◆ Task brief ◆
The answer must be the full listing, repeated exactly.

+ + + + +

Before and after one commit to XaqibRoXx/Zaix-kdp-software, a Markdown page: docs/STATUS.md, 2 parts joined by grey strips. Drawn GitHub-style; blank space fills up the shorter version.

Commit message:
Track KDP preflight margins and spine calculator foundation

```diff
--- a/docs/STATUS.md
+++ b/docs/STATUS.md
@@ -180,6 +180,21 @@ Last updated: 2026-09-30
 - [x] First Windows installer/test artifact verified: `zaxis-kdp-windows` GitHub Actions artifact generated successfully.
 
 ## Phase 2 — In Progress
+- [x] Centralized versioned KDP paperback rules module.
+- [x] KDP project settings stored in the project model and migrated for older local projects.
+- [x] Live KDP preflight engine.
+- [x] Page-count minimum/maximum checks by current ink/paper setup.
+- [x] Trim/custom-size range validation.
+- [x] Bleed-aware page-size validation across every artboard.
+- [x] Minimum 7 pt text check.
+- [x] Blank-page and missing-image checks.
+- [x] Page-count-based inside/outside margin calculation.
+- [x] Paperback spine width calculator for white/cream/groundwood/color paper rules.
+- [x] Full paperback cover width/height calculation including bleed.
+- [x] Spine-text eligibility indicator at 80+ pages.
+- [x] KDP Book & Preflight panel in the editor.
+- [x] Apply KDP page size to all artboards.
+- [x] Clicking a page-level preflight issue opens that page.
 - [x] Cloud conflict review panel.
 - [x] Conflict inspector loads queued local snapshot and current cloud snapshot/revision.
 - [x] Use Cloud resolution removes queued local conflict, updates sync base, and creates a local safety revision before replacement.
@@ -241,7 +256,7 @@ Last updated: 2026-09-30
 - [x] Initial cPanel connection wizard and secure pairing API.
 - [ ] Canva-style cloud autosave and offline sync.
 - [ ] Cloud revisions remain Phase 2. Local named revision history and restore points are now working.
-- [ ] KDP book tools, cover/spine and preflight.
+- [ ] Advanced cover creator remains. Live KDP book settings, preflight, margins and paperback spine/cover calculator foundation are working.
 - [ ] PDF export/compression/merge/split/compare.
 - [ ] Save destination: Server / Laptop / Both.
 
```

+ + + + +

◆ Answer area ◆
Before and after one commit to XaqibRoXx/Zaix-kdp-software, a Markdown page: docs/STATUS.md, 2 parts joined by grey strips. Drawn GitHub-style; blank space fills up the shorter version.

Commit message:
Track KDP preflight margins and spine calculator foundation

```diff
--- a/docs/STATUS.md
+++ b/docs/STATUS.md
@@ -180,6 +180,21 @@ Last updated: 2026-09-30
 - [x] First Windows installer/test artifact verified: `zaxis-kdp-windows` GitHub Actions artifact generated successfully.
 
 ## Phase 2 — In Progress
+- [x] Centralized versioned KDP paperback rules module.
+- [x] KDP project settings stored in the project model and migrated for older local projects.
+- [x] Live KDP preflight engine.
+- [x] Page-count minimum/maximum checks by current ink/paper setup.
+- [x] Trim/custom-size range validation.
+- [x] Bleed-aware page-size validation across every artboard.
+- [x] Minimum 7 pt text check.
+- [x] Blank-page and missing-image checks.
+- [x] Page-count-based inside/outside margin calculation.
+- [x] Paperback spine width calculator for white/cream/groundwood/color paper rules.
+- [x] Full paperback cover width/height calculation including bleed.
+- [x] Spine-text eligibility indicator at 80+ pages.
+- [x] KDP Book & Preflight panel in the editor.
+- [x] Apply KDP page size to all artboards.
+- [x] Clicking a page-level preflight issue opens that page.
 - [x] Cloud conflict review panel.
 - [x] Conflict inspector loads queued local snapshot and current cloud snapshot/revision.
 - [x] Use Cloud resolution removes queued local conflict, updates sync base, and creates a local safety revision before replacement.
@@ -241,7 +256,7 @@ Last updated: 2026-09-30
 - [x] Initial cPanel connection wizard and secure pairing API.
 - [ ] Canva-style cloud autosave and offline sync.
 - [ ] Cloud revisions remain Phase 2. Local named revision history and restore points are now working.
-- [ ] KDP book tools, cover/spine and preflight.
+- [ ] Advanced cover creator remains. Live KDP book settings, preflight, margins and paperback spine/cover calculator foundation are working.
 - [ ] PDF export/compression/merge/split/compare.
 - [ ] Save destination: Server / Laptop / Both.
 
```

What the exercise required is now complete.